The Stanford Law Review Online published an article by Russ surveying the damage that Citizens United and the Roberts Court have dealt to our democracy.
After more than a century of slow marching toward independence from corporations and wealthy individuals who work to buy democracy wholesale, our country was close to having fair elections, with candidates truly accountable to the people who sent them to office.
But then came Citizens United. This disastrous decision overturned over one hundred years of settled law. And now, big-money groups, fueled by cash from corporations and a handful of eccentric billionaires, are flooding our democracy with a tsunami of negative television ads.
Russ underlined a major source of the current situation in his piece:
Despite giving strenuous assurances during his confirmation hearing to respect settled law, [Chief Justice John] Roberts now stands responsible for the most egregious upending of judicial precedent in a generation. As now-retired Justice John Paul Stevens wrote in his dissent to the majority in Citizens United: “[F]ive Justices were unhappy with the limited nature of the case before us, so they changed the case to give themselves an opportunity to change the law.”
So while the most significant portion of McCain-Feingold remains law, Citizens United created a framework for corruption parallel to “soft money.”
Citizens United ushered in a return to the corrupt money practices that defined much of the 1990s and beyond -- but now it’s even worse, a new Gilded Age on steroids.
The real shame is, before the Supreme Court handed down its lawless decision, we were on the road to fair elections, and the citizenry was engaged in true grassroots democracy.
Here’s how Russ put it:
It was not always this way; it was not even this way recently. For three election cycles, in 2004, 2006, and 2008, our system of campaign financing began to take shape in a way that channeled citizen participation and provided incentive for candidates to turn to the democratic support of online activists and small-dollar contributors.
This turn toward online organizing began with the presidential campaign of Howard Dean during the 2004 election, and came to fruition with then-candidate Obama’s use of online fundraising and organizing during the primary and general election of the 2008 cycle. The change resulted from two coinciding factors: the changed regulatory environment following the passage of the BCRA [Bipartisan Campaign Reform Act], and the technological advances the Internet afforded campaigns and party committees.
The effect of the change in law was immediate. For example, the national Democratic Party raised an unprecedented amount of money from small-dollar donors in 2004, the first election since the BCRA entered into effect. But the true innovation didn’t occur until 2008, when then-Senator Obama’s campaign invested the time and resources to fully embrace the ability of technology to organize supporters online. Not only did the campaign raise a historic amount in small-dollar contributions, they created a new platform for supporter engagement—an in-house social network called my.barackobama.com

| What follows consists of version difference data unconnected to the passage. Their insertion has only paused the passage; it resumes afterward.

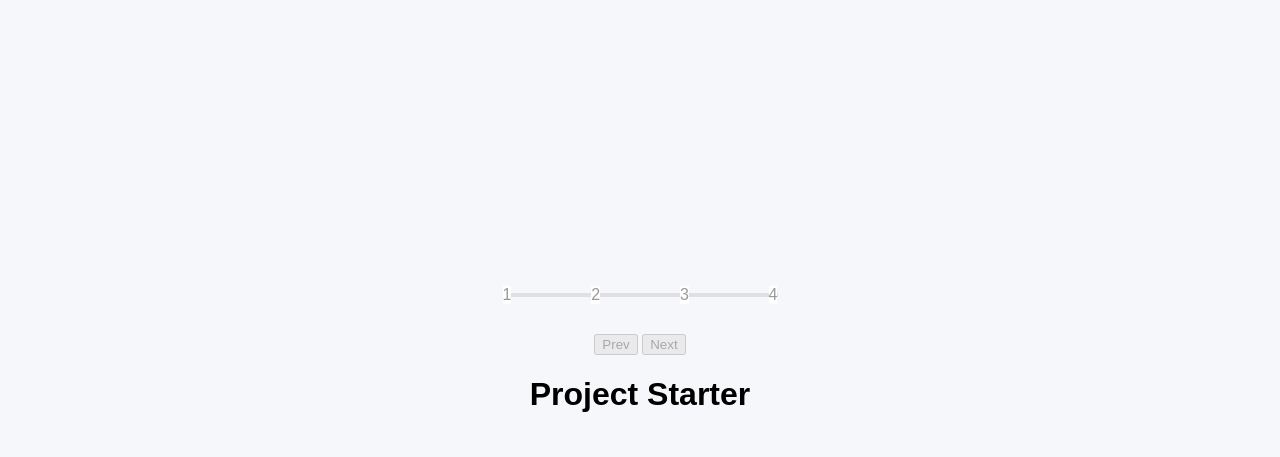
Repository: Williamlmachado/Progress-steps
Page: index.html
An editor plug-in stored every save of this project. The page is shown before and after the next save, followed by the edit.
The browser window is 1280 px wide. The pictures show the whole page.
Some web fonts or font styles are not loaded; a fallback is used.

Above is the page before, as saved 2021-08-11 09:44:15.

### index.html
<!DOCTYPE html>
<html lang="en">
    <head>
        <meta charset="UTF-8">
        <meta name="viewport" content="width=device=width, initial-scale=1.0"/>
        <link rel="stylesheet" href="style.css"/>
        <title>Progress Steps</title>
    </head>
    <body>
        <div class="container">
            <div class="progress-container">
                <div class="progress" id="progress"></div>
                <div class="circle active">1</div>
                <div class="circle">2</div>
                <div class="circle">3</div>
                <div class="circle">4</div>
            </div>
            <button class="btn" id="prev" disabled>Prev</button>
            <button class="btn" id="prev" disabled>Next</button>
        </div>
        <h1>Project Starter</h1>
        <script src="script.js"></script>
    </body>
</html>

### style.css
@import url('https://font.googleapis.com/css?family=Muli&display=swap');

*{
    box-sizing: border-box;
}
body{
    background-color: #f6f7fb;
    font-family: 'Muli',sans-serif;
    display: flex;
    flex-direction: column;
    align-items: center;
    justify-content: center;
    height: 100vh;
    overflow: hidden;
    margin: 0;
}
.container{
    text-align: center;
}
.progress-container{
    display: flex;
    justify-content: space-between;
    position: relative;
    margin-bottom: 30px;
    max-width: 100%;
    width: 275px;
}
.progress-container::before{
    content: '';
    background-color: #e0e0e0;
    position: absolute;
    top:50%;
    left: 0;
    transform: translateY(-50%);
    height: 4px;
    width: 100%;
    z-index: -1;
}
.progress{
    background-color: #3498db;
    position: absolute;
    top:50%;
    left: 0;
    transform: translateY(-50%);
    height: 4px;
    width: 0%;
    z-index: -1;
    transition: 0.4s ease;
}
.circle{
    background-color: #fff;
    color: #999;

}

Loaded but not shown: script.js (no copy from this time; the picture is the same without it)

After the next save:
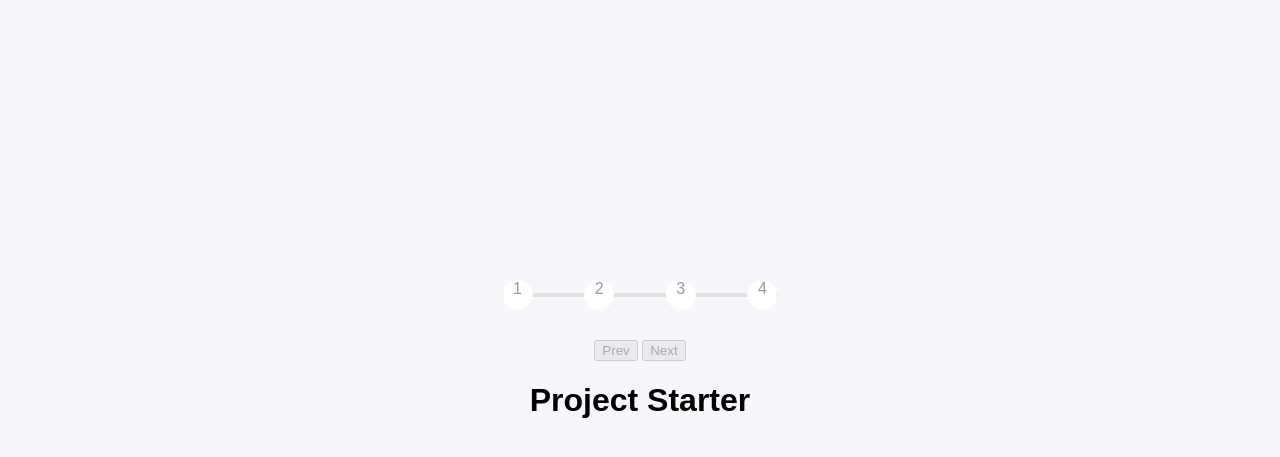
Saved 20 s later.
--- a/style.css
+++ b/style.css
@@ -50,5 +50,7 @@ body{
 .circle{
     background-color: #fff;
     color: #999;
-
+    border-radius: 50%;
+    height: 30px;
+    width: 30px;
 }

Now, the biggest challenge yet to Citizens United sits before the Supreme Court. Montana’s highest court upheld that state’s 1912 ban on corporate contributions in elections. The federal justices have an opportunity to correct a system to which they dealt a serious blow in 2010. That’s why Progressives United has signed on to an amicus brief in the Montana case, laying out the reasoning for overturning Citizens United.
The real democratic accountability Russ wrote about in the Stanford Law Review is also why he founded Progressives United -- to channel progressive, grassroots energy into online organizing. We can fight the big-money interests that will stop at nothing to buy our elections. We can take our democracy back -- but we can only do it together, united.